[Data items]
* * * * * * *

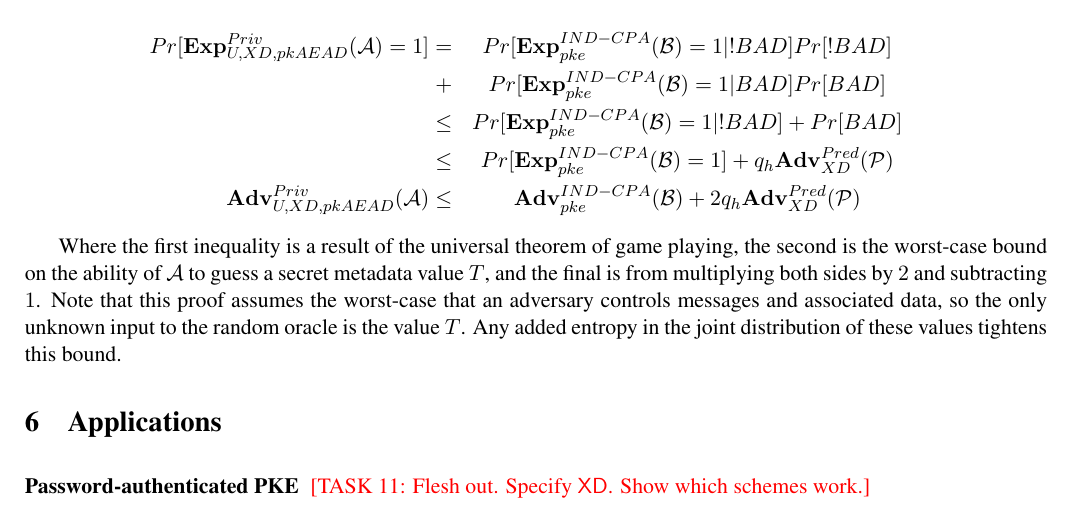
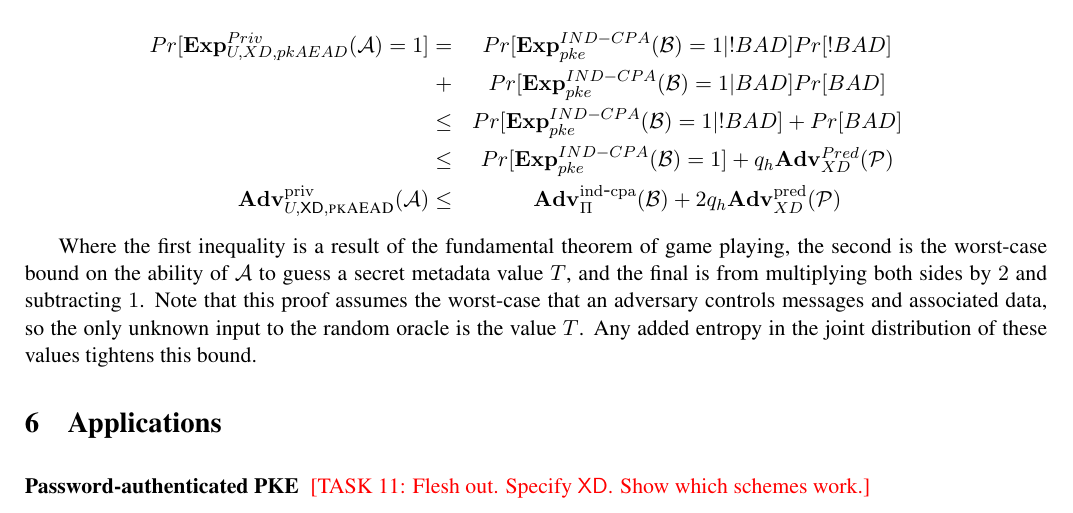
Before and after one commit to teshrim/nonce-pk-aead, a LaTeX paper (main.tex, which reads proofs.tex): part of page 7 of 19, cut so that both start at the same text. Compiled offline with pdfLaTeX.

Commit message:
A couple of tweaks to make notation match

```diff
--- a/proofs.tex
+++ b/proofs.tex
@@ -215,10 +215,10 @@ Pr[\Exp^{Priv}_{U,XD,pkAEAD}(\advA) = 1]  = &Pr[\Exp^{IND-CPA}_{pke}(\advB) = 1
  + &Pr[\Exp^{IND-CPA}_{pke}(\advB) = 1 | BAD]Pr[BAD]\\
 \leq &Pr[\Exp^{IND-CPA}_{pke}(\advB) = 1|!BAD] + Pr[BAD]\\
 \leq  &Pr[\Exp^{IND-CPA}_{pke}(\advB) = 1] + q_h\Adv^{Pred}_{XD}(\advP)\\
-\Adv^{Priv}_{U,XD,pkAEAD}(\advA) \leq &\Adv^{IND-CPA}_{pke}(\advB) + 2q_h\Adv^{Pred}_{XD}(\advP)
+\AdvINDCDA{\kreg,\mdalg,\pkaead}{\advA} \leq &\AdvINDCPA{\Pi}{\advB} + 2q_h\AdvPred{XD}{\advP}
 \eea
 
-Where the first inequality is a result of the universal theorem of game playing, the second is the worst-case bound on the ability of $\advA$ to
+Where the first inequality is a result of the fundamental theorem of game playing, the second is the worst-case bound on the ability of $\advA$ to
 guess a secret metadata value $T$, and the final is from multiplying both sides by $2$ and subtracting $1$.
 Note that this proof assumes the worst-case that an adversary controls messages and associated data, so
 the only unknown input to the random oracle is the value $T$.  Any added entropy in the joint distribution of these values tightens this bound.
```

* * * * * * *

Could you reproduce every record above exactly, leaving out the pictures?

● EXERCISE RESPONSE:
Before and after one commit to teshrim/nonce-pk-aead, a LaTeX paper (main.tex, which reads proofs.tex): part of page 7 of 19, cut so that both start at the same text. Compiled offline with pdfLaTeX.

Commit message:
A couple of tweaks to make notation match

```diff
--- a/proofs.tex
+++ b/proofs.tex
@@ -215,10 +215,10 @@ Pr[\Exp^{Priv}_{U,XD,pkAEAD}(\advA) = 1]  = &Pr[\Exp^{IND-CPA}_{pke}(\advB) = 1
  + &Pr[\Exp^{IND-CPA}_{pke}(\advB) = 1 | BAD]Pr[BAD]\\
 \leq &Pr[\Exp^{IND-CPA}_{pke}(\advB) = 1|!BAD] + Pr[BAD]\\
 \leq  &Pr[\Exp^{IND-CPA}_{pke}(\advB) = 1] + q_h\Adv^{Pred}_{XD}(\advP)\\
-\Adv^{Priv}_{U,XD,pkAEAD}(\advA) \leq &\Adv^{IND-CPA}_{pke}(\advB) + 2q_h\Adv^{Pred}_{XD}(\advP)
+\AdvINDCDA{\kreg,\mdalg,\pkaead}{\advA} \leq &\AdvINDCPA{\Pi}{\advB} + 2q_h\AdvPred{XD}{\advP}
 \eea
 
-Where the first inequality is a result of the universal theorem of game playing, the second is the worst-case bound on the ability of $\advA$ to
+Where the first inequality is a result of the fundamental theorem of game playing, the second is the worst-case bound on the ability of $\advA$ to
 guess a secret metadata value $T$, and the final is from multiplying both sides by $2$ and subtracting $1$.
 Note that this proof assumes the worst-case that an adversary controls messages and associated data, so
 the only unknown input to the random oracle is the value $T$.  Any added entropy in the joint distribution of these values tightens this bound.
```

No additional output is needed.